YOUR INSTRUCTIONS: Lines with the word "privacy" in them must be copied from the records below.

RECORDS FOR THIS EXERCISE:

+---+

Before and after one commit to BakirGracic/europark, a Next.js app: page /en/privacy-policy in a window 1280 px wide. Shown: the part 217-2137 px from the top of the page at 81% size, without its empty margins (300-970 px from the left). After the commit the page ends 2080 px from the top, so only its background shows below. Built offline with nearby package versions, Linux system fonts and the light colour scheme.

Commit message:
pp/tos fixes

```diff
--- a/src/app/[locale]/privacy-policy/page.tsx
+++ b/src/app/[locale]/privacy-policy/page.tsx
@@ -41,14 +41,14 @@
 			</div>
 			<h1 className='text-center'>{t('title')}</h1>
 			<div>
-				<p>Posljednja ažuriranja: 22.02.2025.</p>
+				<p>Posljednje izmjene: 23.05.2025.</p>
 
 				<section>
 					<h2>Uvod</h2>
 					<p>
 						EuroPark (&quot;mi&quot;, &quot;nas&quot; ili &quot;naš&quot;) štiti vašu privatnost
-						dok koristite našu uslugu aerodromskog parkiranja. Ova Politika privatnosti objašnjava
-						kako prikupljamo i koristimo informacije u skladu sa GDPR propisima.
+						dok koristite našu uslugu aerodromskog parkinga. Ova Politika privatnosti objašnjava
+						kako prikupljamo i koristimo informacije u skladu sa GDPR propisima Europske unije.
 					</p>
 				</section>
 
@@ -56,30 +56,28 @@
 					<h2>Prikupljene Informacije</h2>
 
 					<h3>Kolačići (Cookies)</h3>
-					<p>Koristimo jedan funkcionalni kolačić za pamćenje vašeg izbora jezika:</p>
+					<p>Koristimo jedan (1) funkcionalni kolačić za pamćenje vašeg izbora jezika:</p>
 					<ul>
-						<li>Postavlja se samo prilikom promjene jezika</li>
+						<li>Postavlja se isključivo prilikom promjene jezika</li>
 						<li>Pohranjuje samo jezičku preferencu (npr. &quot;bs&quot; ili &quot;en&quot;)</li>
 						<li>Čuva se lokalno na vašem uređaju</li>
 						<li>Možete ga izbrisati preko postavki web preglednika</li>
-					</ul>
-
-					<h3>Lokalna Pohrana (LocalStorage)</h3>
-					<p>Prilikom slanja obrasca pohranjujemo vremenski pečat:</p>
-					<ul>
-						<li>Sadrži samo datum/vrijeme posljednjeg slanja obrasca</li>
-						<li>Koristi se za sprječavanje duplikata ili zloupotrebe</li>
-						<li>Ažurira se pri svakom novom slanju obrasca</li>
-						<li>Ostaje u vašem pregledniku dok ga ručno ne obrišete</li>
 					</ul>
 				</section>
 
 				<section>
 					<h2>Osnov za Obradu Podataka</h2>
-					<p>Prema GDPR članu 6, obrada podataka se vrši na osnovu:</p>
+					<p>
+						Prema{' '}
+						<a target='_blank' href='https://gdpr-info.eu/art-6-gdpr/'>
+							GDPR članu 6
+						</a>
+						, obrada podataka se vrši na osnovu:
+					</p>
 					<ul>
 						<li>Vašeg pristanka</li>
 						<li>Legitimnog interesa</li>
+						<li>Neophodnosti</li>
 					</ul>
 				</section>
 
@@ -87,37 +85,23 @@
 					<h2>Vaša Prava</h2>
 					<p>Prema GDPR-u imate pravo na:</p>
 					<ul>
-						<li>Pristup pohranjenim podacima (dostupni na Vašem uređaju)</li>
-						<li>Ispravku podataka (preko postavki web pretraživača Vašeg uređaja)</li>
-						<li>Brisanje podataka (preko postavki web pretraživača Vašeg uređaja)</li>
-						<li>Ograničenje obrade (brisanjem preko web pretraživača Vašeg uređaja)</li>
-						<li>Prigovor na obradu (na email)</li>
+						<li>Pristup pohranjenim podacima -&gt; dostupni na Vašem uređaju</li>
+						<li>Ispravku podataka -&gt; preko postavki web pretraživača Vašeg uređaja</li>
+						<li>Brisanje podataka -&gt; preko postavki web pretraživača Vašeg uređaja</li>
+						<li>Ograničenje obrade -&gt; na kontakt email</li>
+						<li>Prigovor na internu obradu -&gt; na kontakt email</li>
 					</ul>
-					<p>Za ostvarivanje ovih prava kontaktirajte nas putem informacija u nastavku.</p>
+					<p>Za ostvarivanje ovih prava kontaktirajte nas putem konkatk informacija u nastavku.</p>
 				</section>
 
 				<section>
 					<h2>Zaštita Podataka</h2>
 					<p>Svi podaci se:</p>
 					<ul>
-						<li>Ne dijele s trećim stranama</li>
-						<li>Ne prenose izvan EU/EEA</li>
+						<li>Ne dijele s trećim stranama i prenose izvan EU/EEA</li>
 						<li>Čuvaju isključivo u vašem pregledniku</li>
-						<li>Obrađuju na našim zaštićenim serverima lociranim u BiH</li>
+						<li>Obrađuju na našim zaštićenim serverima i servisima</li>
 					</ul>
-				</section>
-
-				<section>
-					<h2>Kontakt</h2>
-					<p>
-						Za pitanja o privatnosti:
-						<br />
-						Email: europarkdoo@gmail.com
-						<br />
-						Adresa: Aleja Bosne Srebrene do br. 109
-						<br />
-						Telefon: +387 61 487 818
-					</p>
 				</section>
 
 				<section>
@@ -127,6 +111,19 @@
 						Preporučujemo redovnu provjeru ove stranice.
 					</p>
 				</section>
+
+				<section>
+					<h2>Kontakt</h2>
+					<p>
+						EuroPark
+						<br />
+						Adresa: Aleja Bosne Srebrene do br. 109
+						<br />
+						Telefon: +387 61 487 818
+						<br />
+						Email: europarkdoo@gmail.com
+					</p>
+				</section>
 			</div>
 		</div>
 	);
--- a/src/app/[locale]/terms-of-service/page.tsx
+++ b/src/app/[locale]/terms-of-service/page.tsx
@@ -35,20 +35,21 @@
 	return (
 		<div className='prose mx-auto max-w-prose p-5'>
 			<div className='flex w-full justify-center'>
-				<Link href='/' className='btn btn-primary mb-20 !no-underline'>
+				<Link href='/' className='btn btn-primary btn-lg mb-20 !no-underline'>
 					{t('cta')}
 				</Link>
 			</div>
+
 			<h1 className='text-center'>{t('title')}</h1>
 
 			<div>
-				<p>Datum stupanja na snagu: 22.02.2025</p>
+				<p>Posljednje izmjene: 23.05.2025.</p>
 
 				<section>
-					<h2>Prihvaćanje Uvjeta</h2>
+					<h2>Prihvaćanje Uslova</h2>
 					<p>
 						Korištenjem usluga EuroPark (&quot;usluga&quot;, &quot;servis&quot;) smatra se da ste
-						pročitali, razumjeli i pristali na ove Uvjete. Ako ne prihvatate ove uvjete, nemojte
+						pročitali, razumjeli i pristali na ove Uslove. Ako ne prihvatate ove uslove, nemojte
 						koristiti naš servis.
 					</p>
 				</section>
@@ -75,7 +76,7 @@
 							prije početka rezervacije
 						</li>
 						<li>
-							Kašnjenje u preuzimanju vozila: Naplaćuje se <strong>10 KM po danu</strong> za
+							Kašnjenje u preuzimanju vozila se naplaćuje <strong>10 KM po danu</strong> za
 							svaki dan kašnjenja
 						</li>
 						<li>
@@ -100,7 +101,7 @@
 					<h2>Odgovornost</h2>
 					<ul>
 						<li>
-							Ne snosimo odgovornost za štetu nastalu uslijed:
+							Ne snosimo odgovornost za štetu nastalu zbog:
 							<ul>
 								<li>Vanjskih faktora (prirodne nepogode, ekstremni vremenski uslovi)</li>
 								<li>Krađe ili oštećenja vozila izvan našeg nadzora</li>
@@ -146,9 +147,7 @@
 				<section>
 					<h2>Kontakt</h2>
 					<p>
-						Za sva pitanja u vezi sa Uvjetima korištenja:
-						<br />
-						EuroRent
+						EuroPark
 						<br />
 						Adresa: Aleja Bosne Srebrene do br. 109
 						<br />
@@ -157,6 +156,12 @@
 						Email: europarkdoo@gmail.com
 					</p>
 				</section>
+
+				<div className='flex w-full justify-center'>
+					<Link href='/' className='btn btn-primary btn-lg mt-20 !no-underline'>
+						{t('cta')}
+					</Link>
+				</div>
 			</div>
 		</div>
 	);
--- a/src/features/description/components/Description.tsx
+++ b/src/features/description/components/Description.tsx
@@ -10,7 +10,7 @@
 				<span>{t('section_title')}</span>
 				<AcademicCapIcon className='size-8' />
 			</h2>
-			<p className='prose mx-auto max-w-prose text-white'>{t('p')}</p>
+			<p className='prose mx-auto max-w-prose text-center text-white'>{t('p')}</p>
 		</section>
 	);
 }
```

+---+

ANSWER SECTION:
Before and after one commit to BakirGracic/europark, a Next.js app: page /en/privacy-policy in a window 1280 px wide. Shown: the part 217-2137 px from the top of the page at 81% size, without its empty margins (300-970 px from the left). After the commit the page ends 2080 px from the top, so only its background shows below. Built offline with nearby package versions, Linux system fonts and the light colour scheme.
--- a/src/app/[locale]/privacy-policy/page.tsx
+++ b/src/app/[locale]/privacy-policy/page.tsx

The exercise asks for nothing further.